#### Assigned task
Write out an exact copy of the line with "Update dataset name" and of each line after it, through the end of the records below.

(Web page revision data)
++++++++++++++++++++
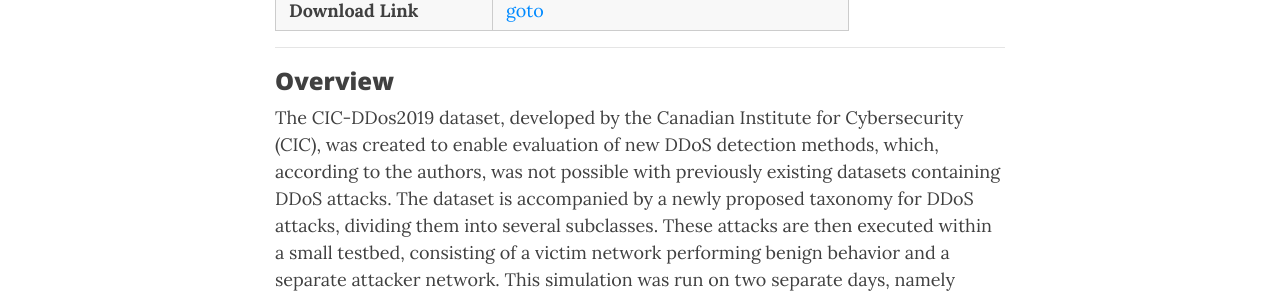
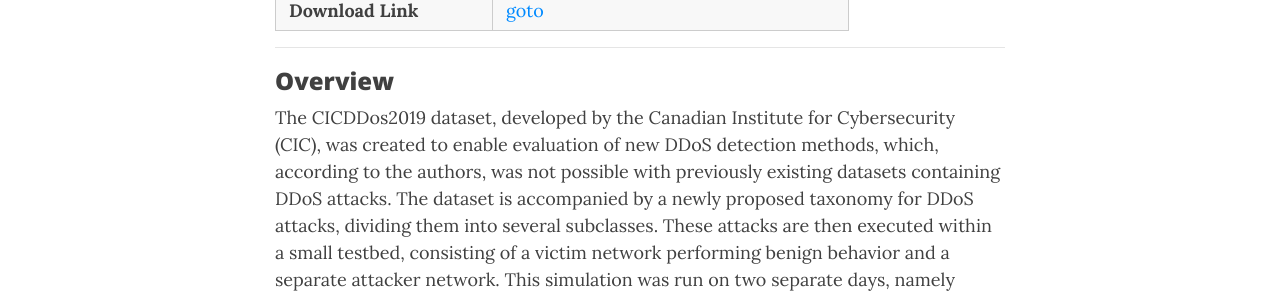
Before and after one commit to fkie-cad/COMIDDS, a Jekyll site: the page built from content/datasets/cic_ddos.md, in a window 1280 px wide and 900 px high, scrolled down 972 px. Shown: the part 154-451 px from the top of the window. Built offline with Jekyll 4.4.1, drawn with Linux system fonts in a browser that asks for light colours; nearby versions of some CDN libraries; comment, search, counter and statistics services are not loaded; some of the changed text lies outside the part shown.

Commit message:
Update dataset name to match the one used by the original authors

```diff
--- a/content/datasets/cic_ddos.md
+++ b/content/datasets/cic_ddos.md
@@ -1,5 +1,5 @@
 ---
-title: CIC-DDos2019
+title: CICDDos2019
 ---
 
 - [Overview](#overview)
@@ -32,7 +32,7 @@
 ***
 
 ### Overview
-The CIC-DDos2019 dataset, developed by the Canadian Institute for Cybersecurity (CIC), was created to enable evaluation of new DDoS detection methods, which, according to the authors, was not possible with previously existing datasets containing DDoS attacks.
+The CICDDos2019 dataset, developed by the Canadian Institute for Cybersecurity (CIC), was created to enable evaluation of new DDoS detection methods, which, according to the authors, was not possible with previously existing datasets containing DDoS attacks.
 The dataset is accompanied by a newly proposed taxonomy for DDoS attacks, dividing them into several subclasses.
 These attacks are then executed within a small testbed, consisting of a victim network performing benign behavior and a separate attacker network.
 This simulation was run on two separate days, namely training and testing day;
```
Also changed, not shown: content/all_datasets.md (+1 -1 lines).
++++++++++++++++++++
#### Exercise solution
Update dataset name to match the one used by the original authors

```diff
--- a/content/datasets/cic_ddos.md
+++ b/content/datasets/cic_ddos.md
@@ -1,5 +1,5 @@
 ---
-title: CIC-DDos2019
+title: CICDDos2019
 ---
 
 - [Overview](#overview)
@@ -32,7 +32,7 @@
 ***
 
 ### Overview
-The CIC-DDos2019 dataset, developed by the Canadian Institute for Cybersecurity (CIC), was created to enable evaluation of new DDoS detection methods, which, according to the authors, was not possible with previously existing datasets containing DDoS attacks.
+The CICDDos2019 dataset, developed by the Canadian Institute for Cybersecurity (CIC), was created to enable evaluation of new DDoS detection methods, which, according to the authors, was not possible with previously existing datasets containing DDoS attacks.
 The dataset is accompanied by a newly proposed taxonomy for DDoS attacks, dividing them into several subclasses.
 These attacks are then executed within a small testbed, consisting of a victim network performing benign behavior and a separate attacker network.
 This simulation was run on two separate days, namely training and testing day;
```
Also changed, not shown: content/all_datasets.md (+1 -1 lines).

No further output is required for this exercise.